'''

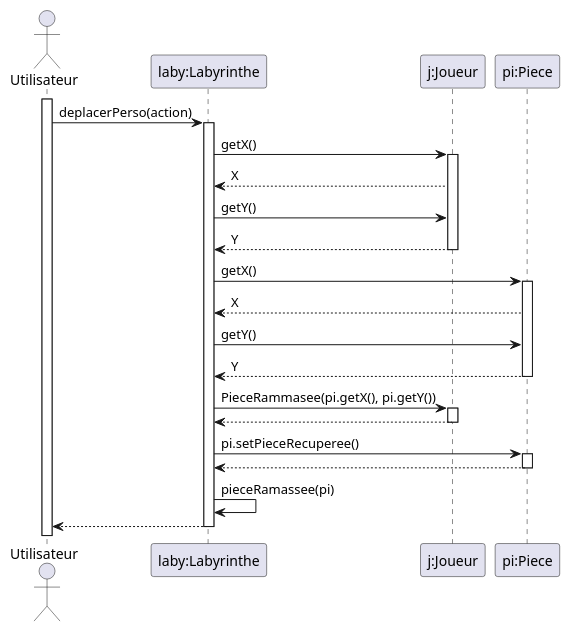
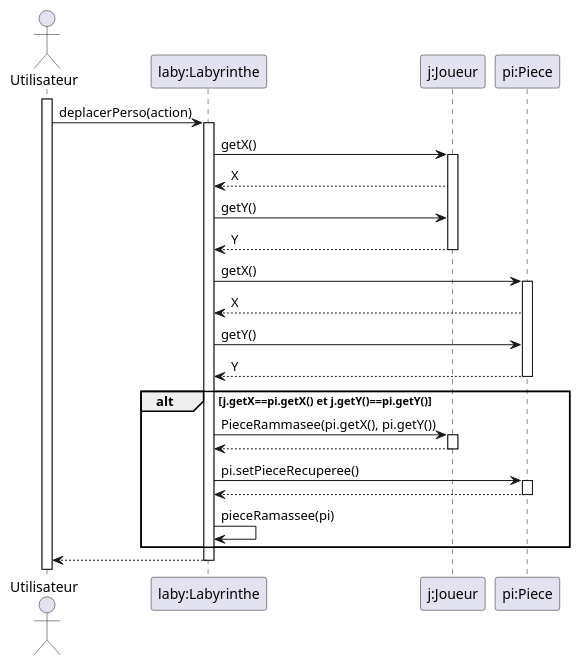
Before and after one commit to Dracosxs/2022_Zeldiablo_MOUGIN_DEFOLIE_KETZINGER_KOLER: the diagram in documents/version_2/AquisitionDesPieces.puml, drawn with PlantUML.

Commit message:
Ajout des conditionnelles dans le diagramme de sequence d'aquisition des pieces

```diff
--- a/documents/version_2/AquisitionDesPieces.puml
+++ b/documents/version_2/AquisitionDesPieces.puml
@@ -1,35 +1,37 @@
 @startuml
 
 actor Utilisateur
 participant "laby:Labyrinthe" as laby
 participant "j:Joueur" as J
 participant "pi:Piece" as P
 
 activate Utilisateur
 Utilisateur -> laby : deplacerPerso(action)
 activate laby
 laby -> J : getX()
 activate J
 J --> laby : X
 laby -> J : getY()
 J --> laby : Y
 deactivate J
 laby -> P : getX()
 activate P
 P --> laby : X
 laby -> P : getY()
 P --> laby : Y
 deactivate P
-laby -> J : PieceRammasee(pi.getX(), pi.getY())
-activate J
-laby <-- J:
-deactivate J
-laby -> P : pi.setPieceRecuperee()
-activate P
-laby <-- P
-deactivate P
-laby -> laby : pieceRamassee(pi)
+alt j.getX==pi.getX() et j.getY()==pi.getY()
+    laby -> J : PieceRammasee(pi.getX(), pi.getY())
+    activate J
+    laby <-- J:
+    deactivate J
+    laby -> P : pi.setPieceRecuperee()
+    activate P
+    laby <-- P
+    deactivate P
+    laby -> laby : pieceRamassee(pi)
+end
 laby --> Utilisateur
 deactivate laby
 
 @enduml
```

'''

TASK STATEMENT:
Write out the records exactly. Do not carry the pictures over.

COMPLETED TASK:
Before and after one commit to Dracosxs/2022_Zeldiablo_MOUGIN_DEFOLIE_KETZINGER_KOLER: the diagram in documents/version_2/AquisitionDesPieces.puml, drawn with PlantUML.

Commit message:
Ajout des conditionnelles dans le diagramme de sequence d'aquisition des pieces

```diff
--- a/documents/version_2/AquisitionDesPieces.puml
+++ b/documents/version_2/AquisitionDesPieces.puml
@@ -1,35 +1,37 @@
 @startuml
 
 actor Utilisateur
 participant "laby:Labyrinthe" as laby
 participant "j:Joueur" as J
 participant "pi:Piece" as P
 
 activate Utilisateur
 Utilisateur -> laby : deplacerPerso(action)
 activate laby
 laby -> J : getX()
 activate J
 J --> laby : X
 laby -> J : getY()
 J --> laby : Y
 deactivate J
 laby -> P : getX()
 activate P
 P --> laby : X
 laby -> P : getY()
 P --> laby : Y
 deactivate P
-laby -> J : PieceRammasee(pi.getX(), pi.getY())
-activate J
-laby <-- J:
-deactivate J
-laby -> P : pi.setPieceRecuperee()
-activate P
-laby <-- P
-deactivate P
-laby -> laby : pieceRamassee(pi)
+alt j.getX==pi.getX() et j.getY()==pi.getY()
+    laby -> J : PieceRammasee(pi.getX(), pi.getY())
+    activate J
+    laby <-- J:
+    deactivate J
+    laby -> P : pi.setPieceRecuperee()
+    activate P
+    laby <-- P
+    deactivate P
+    laby -> laby : pieceRamassee(pi)
+end
 laby --> Utilisateur
 deactivate laby
 
 @enduml
```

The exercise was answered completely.